Too Many People
The surplus population? What in the world does that mean? At the time the “surplus population” consisted of the unemployed masses which were crowding the streets of London in the wake of the Industrial Age. They were those who, in the words of Thomas Malthus, “had no right of claim to the smallest portion of food” that nature allots to humanity. In other words, humanity already had too many mouths to feed. There were simply too many people and not enough work and food to go around. “War, famine and pestilence were necessary in order to keep the population down, especially the poor people.”
A Christmas Carol was written in 1843. Thomas Malthus’ An Essay on the Principle of Population was first written in 1798. Evidently our chronic concerns over there being too many people and too little food are nothing new. Well-informed people have been predicting worldwide starvation for centuries. Perhaps the most infamous example was Stanford University professor, Paul Ehrlich’s book, The Population Bomb in 1968. Dr. Ehrlich predicted that hundreds of millions would be starving by the mid to late 1970s.
Yet it never happened. Unforeseen by Ehrlich and so many others is that humanity has an advocate in heaven. God has always managed to raise up people, movements, organizations, and nations to come to the aid of mankind. For example, Ehrlich’s predictions didn’t factor in the work of Dr. Norman Borlaug and the Green Revolution, which saved billions of lives from starvation. Borlaug developed a series of mold-, disease-, and drought-resistance grains that saved the populations of Mexico, India, and Pakistan.
God always seems to be raising up people to avert worldwide disasters. Historians on the Cold War marvel at the number of nuclear close calls that were averted by low-level military officers (e.g. Vasili Arkhipov during the Cuban Missile Crisis and Stanislav Petrov during the 1983 ballistic missile false alarm). Nuclear disasters have been averted by U.S. Presidents as well (e.g. Harry Truman during the Korean War and John Kennedy during the Cuban Missile Crisis). In fact, in an interview following the publication of his biography on President John Adams, historian David McCullough made this statement. He said, “America has always had the President it needed for the time or crisis it was facing.” Perhaps God is raising up the leaders we need.
You know, people that predict the doom of the world (by starvation, pandemics, asteroid or comet impacts, global warming, environmental disasters, etc.) will always abound. They’ll make millions of dollars troubling the hearts of concerned and hard-working people.
But there are plenty of reasons for trusting God to always care for the world He created—especially for those He created in His own image. Jesus told us that if our heavenly Father cares for the smallest of birds and plants, He will certainly care for us (Matt. 6:25–34).
There are millions of reasons for giving thanks to God. We can thank Him for raising up the right men and women who have benefitted humanity. Think of all the people whom God has gifted to develop the technologies and medical miracles that benefit us all. Think of the cars we drive and the roads we travel. Or think about the power grids that power our houses and the public utilities that provide heat and water to our homes. These were all made possible by the converging of numerous technologies which all seem to have arrived at the right time.

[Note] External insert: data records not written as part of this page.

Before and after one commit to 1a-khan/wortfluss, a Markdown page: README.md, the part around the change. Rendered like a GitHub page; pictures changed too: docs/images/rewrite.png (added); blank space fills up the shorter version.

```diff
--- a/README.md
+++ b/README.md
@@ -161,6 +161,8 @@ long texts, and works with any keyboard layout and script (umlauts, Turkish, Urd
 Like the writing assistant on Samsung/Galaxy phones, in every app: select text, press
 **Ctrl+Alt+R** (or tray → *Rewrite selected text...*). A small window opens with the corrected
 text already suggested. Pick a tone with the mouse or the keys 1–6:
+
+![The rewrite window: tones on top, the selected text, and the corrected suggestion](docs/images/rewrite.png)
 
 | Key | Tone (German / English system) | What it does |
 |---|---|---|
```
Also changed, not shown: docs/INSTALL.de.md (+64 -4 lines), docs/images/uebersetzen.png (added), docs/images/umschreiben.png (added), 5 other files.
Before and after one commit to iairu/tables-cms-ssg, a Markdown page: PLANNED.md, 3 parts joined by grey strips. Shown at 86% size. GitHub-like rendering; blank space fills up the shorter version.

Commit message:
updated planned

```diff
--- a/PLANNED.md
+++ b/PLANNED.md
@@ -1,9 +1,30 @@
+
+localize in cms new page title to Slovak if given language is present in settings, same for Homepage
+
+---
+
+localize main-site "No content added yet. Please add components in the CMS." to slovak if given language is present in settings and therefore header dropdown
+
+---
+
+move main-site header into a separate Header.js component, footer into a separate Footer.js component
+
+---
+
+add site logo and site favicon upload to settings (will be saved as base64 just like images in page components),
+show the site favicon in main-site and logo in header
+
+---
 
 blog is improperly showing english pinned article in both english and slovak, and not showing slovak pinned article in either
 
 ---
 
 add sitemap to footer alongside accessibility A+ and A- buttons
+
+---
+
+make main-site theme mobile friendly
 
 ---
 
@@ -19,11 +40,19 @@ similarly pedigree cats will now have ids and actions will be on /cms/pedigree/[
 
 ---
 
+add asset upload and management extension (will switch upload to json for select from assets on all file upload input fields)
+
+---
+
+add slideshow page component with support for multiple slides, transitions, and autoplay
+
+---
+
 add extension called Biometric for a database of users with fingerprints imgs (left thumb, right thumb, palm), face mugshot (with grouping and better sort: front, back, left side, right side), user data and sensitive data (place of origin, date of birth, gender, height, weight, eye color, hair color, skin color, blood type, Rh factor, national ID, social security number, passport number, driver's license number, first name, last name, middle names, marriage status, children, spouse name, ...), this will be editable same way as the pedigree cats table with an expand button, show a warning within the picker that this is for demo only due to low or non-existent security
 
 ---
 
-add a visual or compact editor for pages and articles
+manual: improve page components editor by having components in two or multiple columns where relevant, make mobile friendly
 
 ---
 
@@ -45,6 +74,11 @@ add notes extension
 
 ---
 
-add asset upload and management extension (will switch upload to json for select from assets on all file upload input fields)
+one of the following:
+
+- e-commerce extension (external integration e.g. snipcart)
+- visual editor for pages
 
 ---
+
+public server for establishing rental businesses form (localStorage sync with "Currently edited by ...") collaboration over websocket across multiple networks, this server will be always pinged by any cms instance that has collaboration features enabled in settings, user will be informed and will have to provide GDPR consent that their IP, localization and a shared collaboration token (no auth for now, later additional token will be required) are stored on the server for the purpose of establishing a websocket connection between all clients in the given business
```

For example, the convergence of oil exploration, steel refinement, electrical generators, and vulcanized rubber all seems to have been orchestrated by a higher power to make automobiles possible. Yes, Someone loving and all-powerful is watching over us. We’d do well giving more attention to what He has to say in His word, the Bible, than to all the doomsday prophets in our media.
Dear Father in heaven, thank You that You are continually active in our world, caring for its creatures and raising up people, organizations, and nations to save us from destruction. Help me, dear Father, to count Your many blessings and always give You thanks. Help me to focus on all the things in my life and in the world that are functional and working. And help me to pay less attention to the few things that are broke. Help me, O God, to be a blessing and a part of the solution to life’s problems as well. Amen.
Information from: https://www.enotes.com/homework-help/what-does-scrooge-men-by-letting-them-decrease-128393